*** Opening of Material for this task ***
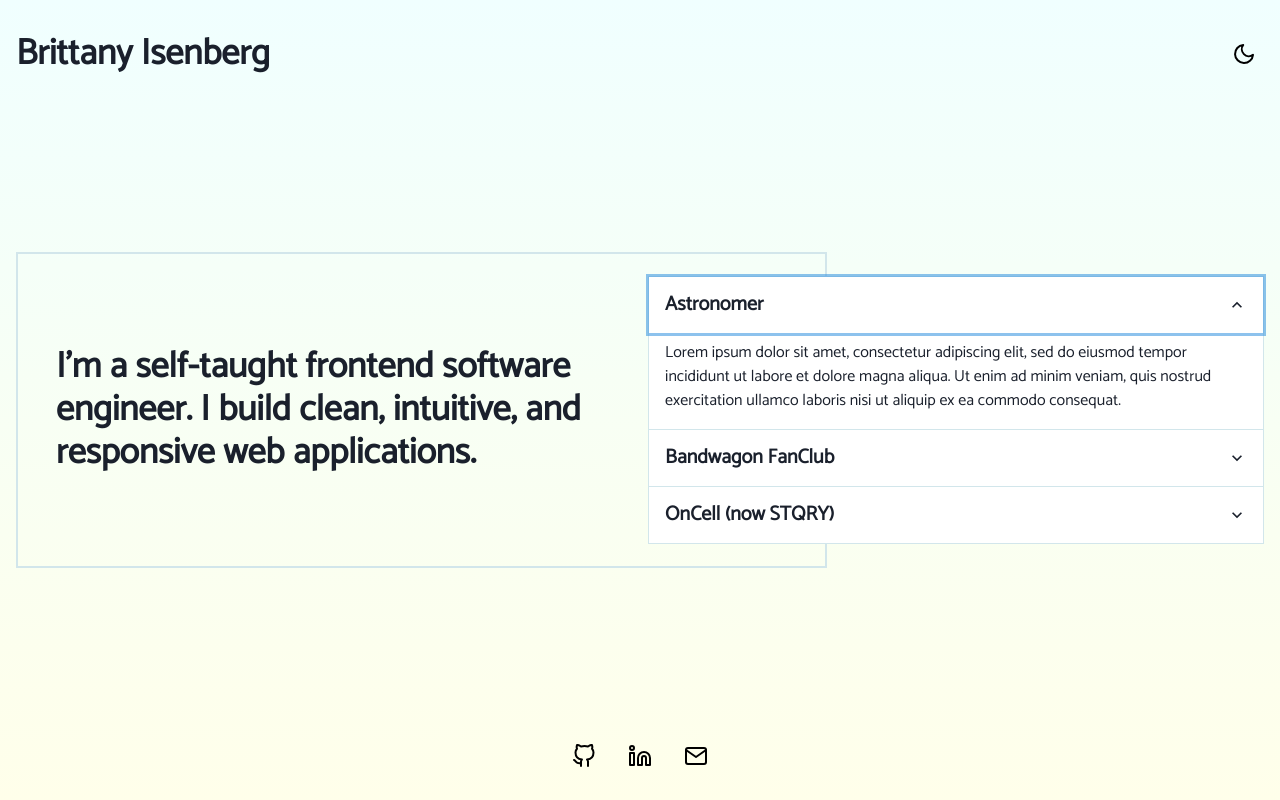
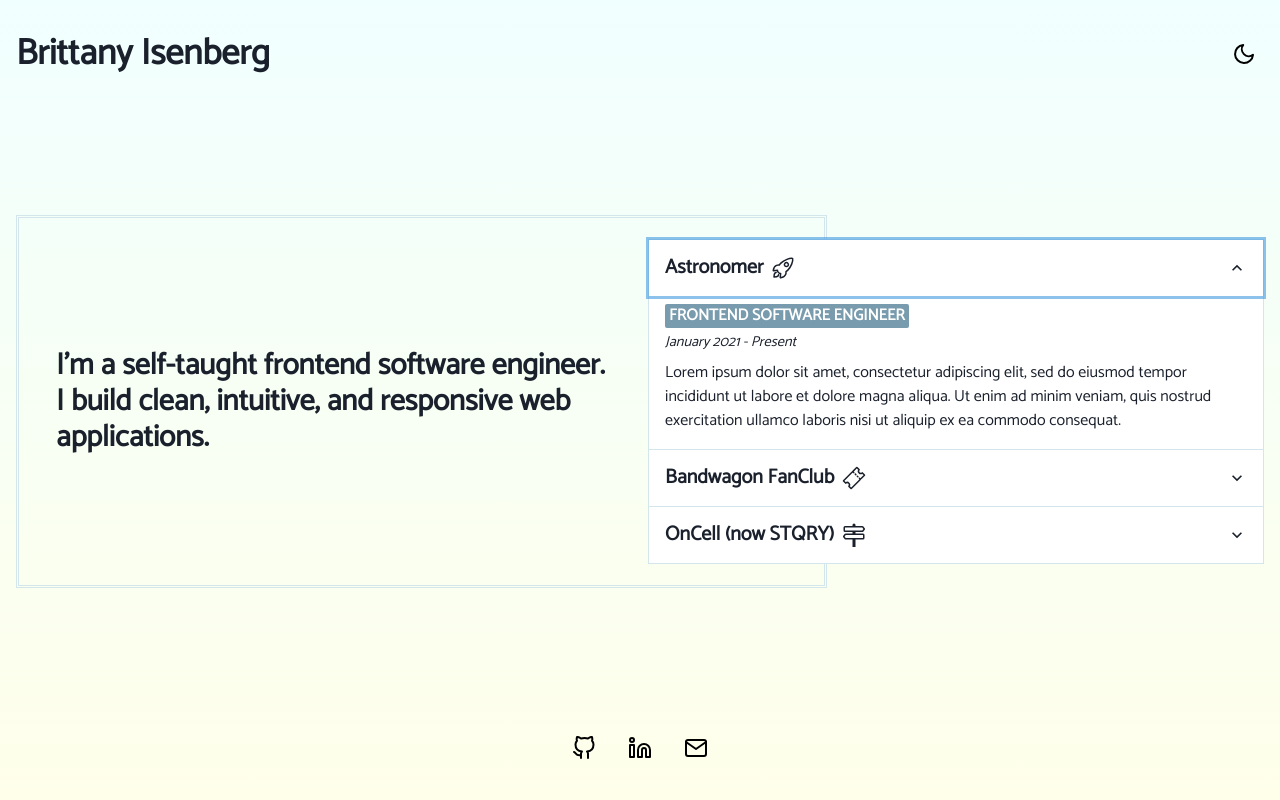
Before and after one commit to brittanyleigh/22-portfolio, a Gatsby site: page / in a window 1280 px wide. Both pictures are taken after a click on the button "Astronomer". Built offline with nearby package versions, Linux system fonts and the light colour scheme; Gatsby itself is replaced by a stand-in of ours.

Commit message:
more icon styling

```diff
--- a/src/components/Employment/History.js
+++ b/src/components/Employment/History.js
@@ -1,6 +1,9 @@
 import React from "react";
 import { Box, Accordion, useColorModeValue } from "@chakra-ui/react";
 import HistoryItem from "./HistoryItem";
+
+import { BsSignpost2 } from "react-icons/bs";
+import { IoRocketOutline, IoTicketOutline } from "react-icons/io5";
 
 function History() {
   const borderColor = useColorModeValue("blue.200", "blue.900");
@@ -10,14 +13,23 @@ function History() {
     {
       heading: "Astronomer",
       body: "Lorem ipsum dolor sit amet, consectetur adipiscing elit, sed do eiusmod tempor incididunt ut labore et dolore magna aliqua. Ut enim ad minim veniam, quis nostrud exercitation ullamco laboris nisi ut aliquip ex ea commodo consequat.",
+      title: "Frontend Software Engineer",
+      dates: "January 2021 - Present",
+      icon: <IoRocketOutline size="1.5em" />,
     },
     {
       heading: "Bandwagon FanClub",
       body: "Lorem ipsum dolor sit amet, consectetur adipiscing elit, sed do eiusmod tempor incididunt ut labore et dolore magna aliqua. Ut enim ad minim veniam, quis nostrud exercitation ullamco laboris nisi ut aliquip ex ea commodo consequat.",
+      title: "Senior Software Engineer & UX Lead",
+      dates: "September 2019 - December 2020",
+      icon: <IoTicketOutline size="1.5em" />,
     },
     {
       heading: "OnCell (now STQRY)",
       body: "Lorem ipsum dolor sit amet, consectetur adipiscing elit, sed do eiusmod tempor incididunt ut labore et dolore magna aliqua. Ut enim ad minim veniam, quis nostrud exercitation ullamco laboris nisi ut aliquip ex ea commodo consequat.",
+      title: "Software Developer",
+      dates: "March 2018 - August 2019",
+      icon: <BsSignpost2 size="1.5em" />,
     },
   ];
   return (
@@ -33,13 +45,7 @@ function History() {
         borderColor={borderColor}
       >
         {historyItems.map((item) => {
-          return (
-            <HistoryItem
-              key={item.heading}
-              heading={item.heading}
-              body={item.body}
-            />
-          );
+          return <HistoryItem key={item.heading} {...item} />;
         })}
       </Accordion>
     </Box>
--- a/src/components/Employment/HistoryItem.js
+++ b/src/components/Employment/HistoryItem.js
@@ -1,5 +1,6 @@
 import React from "react";
 import {
+  Badge,
   Box,
   AccordionItem,
   AccordionButton,
@@ -7,23 +8,36 @@ import {
   AccordionPanel,
   Heading,
   useColorModeValue,
+  Text,
+  Flex,
 } from "@chakra-ui/react";
 
-function HistoryItem({ heading, body }) {
+function HistoryItem({ heading, body, title, dates, icon }) {
   const borderColor = useColorModeValue("blue.200", "blue.900");
 
   return (
     <AccordionItem borderColor={borderColor}>
       <AccordionButton>
-        <Box flex="1" textAlign="left">
+        <Flex flex="1" textAlign="left" alignItems="center">
           <Heading as="h3" size="md" py={2}>
             {heading}
           </Heading>
-        </Box>
+          <Box ml={2}>{icon}</Box>
+        </Flex>
         <AccordionIcon />
       </AccordionButton>
 
-      <AccordionPanel pb={4}>{body}</AccordionPanel>
+      <AccordionPanel pb={4}>
+        <Box mb={2}>
+          <Badge colorScheme="blue" variant="solid" fontSize="1rem">
+            {title}
+          </Badge>
+          <Text fontStyle="italic" fontSize=".9rem" pt={1}>
+            {dates}
+          </Text>
+        </Box>
+        {body}
+      </AccordionPanel>
     </AccordionItem>
   );
 }
--- a/src/components/Employment/Intro.js
+++ b/src/components/Employment/Intro.js
@@ -4,7 +4,7 @@ import { Box, Heading } from "@chakra-ui/react";
 function Intro() {
   return (
     <Box p={4} w="100%" zIndex={1}>
-      <Heading px={6}>
+      <Heading px={6} size="lg">
         I'm a self-taught frontend software engineer. I build clean, intuitive,
         and responsive web applications.
       </Heading>
--- a/src/components/Employment/index.js
+++ b/src/components/Employment/index.js
@@ -17,7 +17,8 @@ function Nav() {
     >
       <Box
         position="absolute"
-        border="2px"
+        border="3px"
+        borderStyle="double"
         borderColor={borderColor}
         w={{ base: "100%", md: "65%" }}
         h={{ base: "70%", md: "100%" }}
--- a/src/components/Footer.js
+++ b/src/components/Footer.js
@@ -4,19 +4,20 @@ import { FiMail, FiGithub, FiLinkedin } from "react-icons/fi";
 
 function Footer() {
   const iconColor = useColorModeValue("black", "white");
+
   const items = [
     {
-      icon: <FiGithub size="1.5em" color={iconColor} />,
+      icon: <FiGithub size="1.5em" />,
       link: "https://github.com/brittanyleigh",
       label: "View GitHub profile",
     },
     {
-      icon: <FiLinkedin size="1.5em" color={iconColor} />,
+      icon: <FiLinkedin size="1.5em" />,
       link: "https://www.linkedin.com/in/brittanyisenberg/",
       label: "View LinkedIn profile",
     },
     {
-      icon: <FiMail size="1.5em" color={iconColor} />,
+      icon: <FiMail size="1.5em" />,
       link: "mailto:brittany.isenberg@gmail.com",
       label: "Send Email",
     },
@@ -27,16 +28,19 @@ function Footer() {
       {items.map((item) => {
         return (
           <IconButton
+            display="flex"
             key={item.link}
             as="a"
             aria-label={item.label}
             icon={item.icon}
-            variant="ghost"
+            variant="unstyled"
             colorScheme="blue"
             href={item.link}
             target="_blank"
-            color="black"
             p={4}
+            m={2}
+            color={iconColor}
+            _hover={{ color: "green.500" }}
           />
         );
       })}
--- a/src/components/Nav.js
+++ b/src/components/Nav.js
@@ -25,12 +25,14 @@ function Nav() {
       </Box>
       <Spacer />
       <IconButton
+        display="flex"
         onClick={toggleColorMode}
         aria-label={ariaLabel}
         icon={icon}
-        variant="ghost"
+        variant="unstyled"
         colorScheme="blue"
         color={toggleColor}
+        _hover={{ color: "blue.500" }}
       />
     </Flex>
   );
```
*** Close of Material for this task ***
▶ [Exercise]: Copy every entry above exactly as it stands, but leave the pictures out.

▶ [Response below]:
Before and after one commit to brittanyleigh/22-portfolio, a Gatsby site: page / in a window 1280 px wide. Both pictures are taken after a click on the button "Astronomer". Built offline with nearby package versions, Linux system fonts and the light colour scheme; Gatsby itself is replaced by a stand-in of ours.

Commit message:
more icon styling

```diff
--- a/src/components/Employment/History.js
+++ b/src/components/Employment/History.js
@@ -1,6 +1,9 @@
 import React from "react";
 import { Box, Accordion, useColorModeValue } from "@chakra-ui/react";
 import HistoryItem from "./HistoryItem";
+
+import { BsSignpost2 } from "react-icons/bs";
+import { IoRocketOutline, IoTicketOutline } from "react-icons/io5";
 
 function History() {
   const borderColor = useColorModeValue("blue.200", "blue.900");
@@ -10,14 +13,23 @@ function History() {
     {
       heading: "Astronomer",
       body: "Lorem ipsum dolor sit amet, consectetur adipiscing elit, sed do eiusmod tempor incididunt ut labore et dolore magna aliqua. Ut enim ad minim veniam, quis nostrud exercitation ullamco laboris nisi ut aliquip ex ea commodo consequat.",
+      title: "Frontend Software Engineer",
+      dates: "January 2021 - Present",
+      icon: <IoRocketOutline size="1.5em" />,
     },
     {
       heading: "Bandwagon FanClub",
       body: "Lorem ipsum dolor sit amet, consectetur adipiscing elit, sed do eiusmod tempor incididunt ut labore et dolore magna aliqua. Ut enim ad minim veniam, quis nostrud exercitation ullamco laboris nisi ut aliquip ex ea commodo consequat.",
+      title: "Senior Software Engineer & UX Lead",
+      dates: "September 2019 - December 2020",
+      icon: <IoTicketOutline size="1.5em" />,
     },
     {
       heading: "OnCell (now STQRY)",
       body: "Lorem ipsum dolor sit amet, consectetur adipiscing elit, sed do eiusmod tempor incididunt ut labore et dolore magna aliqua. Ut enim ad minim veniam, quis nostrud exercitation ullamco laboris nisi ut aliquip ex ea commodo consequat.",
+      title: "Software Developer",
+      dates: "March 2018 - August 2019",
+      icon: <BsSignpost2 size="1.5em" />,
     },
   ];
   return (
@@ -33,13 +45,7 @@ function History() {
         borderColor={borderColor}
       >
         {historyItems.map((item) => {
-          return (
-            <HistoryItem
-              key={item.heading}
-              heading={item.heading}
-              body={item.body}
-            />
-          );
+          return <HistoryItem key={item.heading} {...item} />;
         })}
       </Accordion>
     </Box>
--- a/src/components/Employment/HistoryItem.js
+++ b/src/components/Employment/HistoryItem.js
@@ -1,5 +1,6 @@
 import React from "react";
 import {
+  Badge,
   Box,
   AccordionItem,
   AccordionButton,
@@ -7,23 +8,36 @@ import {
   AccordionPanel,
   Heading,
   useColorModeValue,
+  Text,
+  Flex,
 } from "@chakra-ui/react";
 
-function HistoryItem({ heading, body }) {
+function HistoryItem({ heading, body, title, dates, icon }) {
   const borderColor = useColorModeValue("blue.200", "blue.900");
 
   return (
     <AccordionItem borderColor={borderColor}>
       <AccordionButton>
-        <Box flex="1" textAlign="left">
+        <Flex flex="1" textAlign="left" alignItems="center">
           <Heading as="h3" size="md" py={2}>
             {heading}
           </Heading>
-        </Box>
+          <Box ml={2}>{icon}</Box>
+        </Flex>
         <AccordionIcon />
       </AccordionButton>
 
-      <AccordionPanel pb={4}>{body}</AccordionPanel>
+      <AccordionPanel pb={4}>
+        <Box mb={2}>
+          <Badge colorScheme="blue" variant="solid" fontSize="1rem">
+            {title}
+          </Badge>
+          <Text fontStyle="italic" fontSize=".9rem" pt={1}>
+            {dates}
+          </Text>
+        </Box>
+        {body}
+      </AccordionPanel>
     </AccordionItem>
   );
 }
--- a/src/components/Employment/Intro.js
+++ b/src/components/Employment/Intro.js
@@ -4,7 +4,7 @@ import { Box, Heading } from "@chakra-ui/react";
 function Intro() {
   return (
     <Box p={4} w="100%" zIndex={1}>
-      <Heading px={6}>
+      <Heading px={6} size="lg">
         I'm a self-taught frontend software engineer. I build clean, intuitive,
         and responsive web applications.
       </Heading>
--- a/src/components/Employment/index.js
+++ b/src/components/Employment/index.js
@@ -17,7 +17,8 @@ function Nav() {
     >
       <Box
         position="absolute"
-        border="2px"
+        border="3px"
+        borderStyle="double"
         borderColor={borderColor}
         w={{ base: "100%", md: "65%" }}
         h={{ base: "70%", md: "100%" }}
--- a/src/components/Footer.js
+++ b/src/components/Footer.js
@@ -4,19 +4,20 @@ import { FiMail, FiGithub, FiLinkedin } from "react-icons/fi";
 
 function Footer() {
   const iconColor = useColorModeValue("black", "white");
+
   const items = [
     {
-      icon: <FiGithub size="1.5em" color={iconColor} />,
+      icon: <FiGithub size="1.5em" />,
       link: "https://github.com/brittanyleigh",
       label: "View GitHub profile",
     },
     {
-      icon: <FiLinkedin size="1.5em" color={iconColor} />,
+      icon: <FiLinkedin size="1.5em" />,
       link: "https://www.linkedin.com/in/brittanyisenberg/",
       label: "View LinkedIn profile",
     },
     {
-      icon: <FiMail size="1.5em" color={iconColor} />,
+      icon: <FiMail size="1.5em" />,
       link: "mailto:brittany.isenberg@gmail.com",
       label: "Send Email",
     },
@@ -27,16 +28,19 @@ function Footer() {
       {items.map((item) => {
         return (
           <IconButton
+            display="flex"
             key={item.link}
             as="a"
             aria-label={item.label}
             icon={item.icon}
-            variant="ghost"
+            variant="unstyled"
             colorScheme="blue"
             href={item.link}
             target="_blank"
-            color="black"
             p={4}
+            m={2}
+            color={iconColor}
+            _hover={{ color: "green.500" }}
           />
         );
       })}
--- a/src/components/Nav.js
+++ b/src/components/Nav.js
@@ -25,12 +25,14 @@ function Nav() {
       </Box>
       <Spacer />
       <IconButton
+        display="flex"
         onClick={toggleColorMode}
         aria-label={ariaLabel}
         icon={icon}
-        variant="ghost"
+        variant="unstyled"
         colorScheme="blue"
         color={toggleColor}
+        _hover={{ color: "blue.500" }}
       />
     </Flex>
   );
```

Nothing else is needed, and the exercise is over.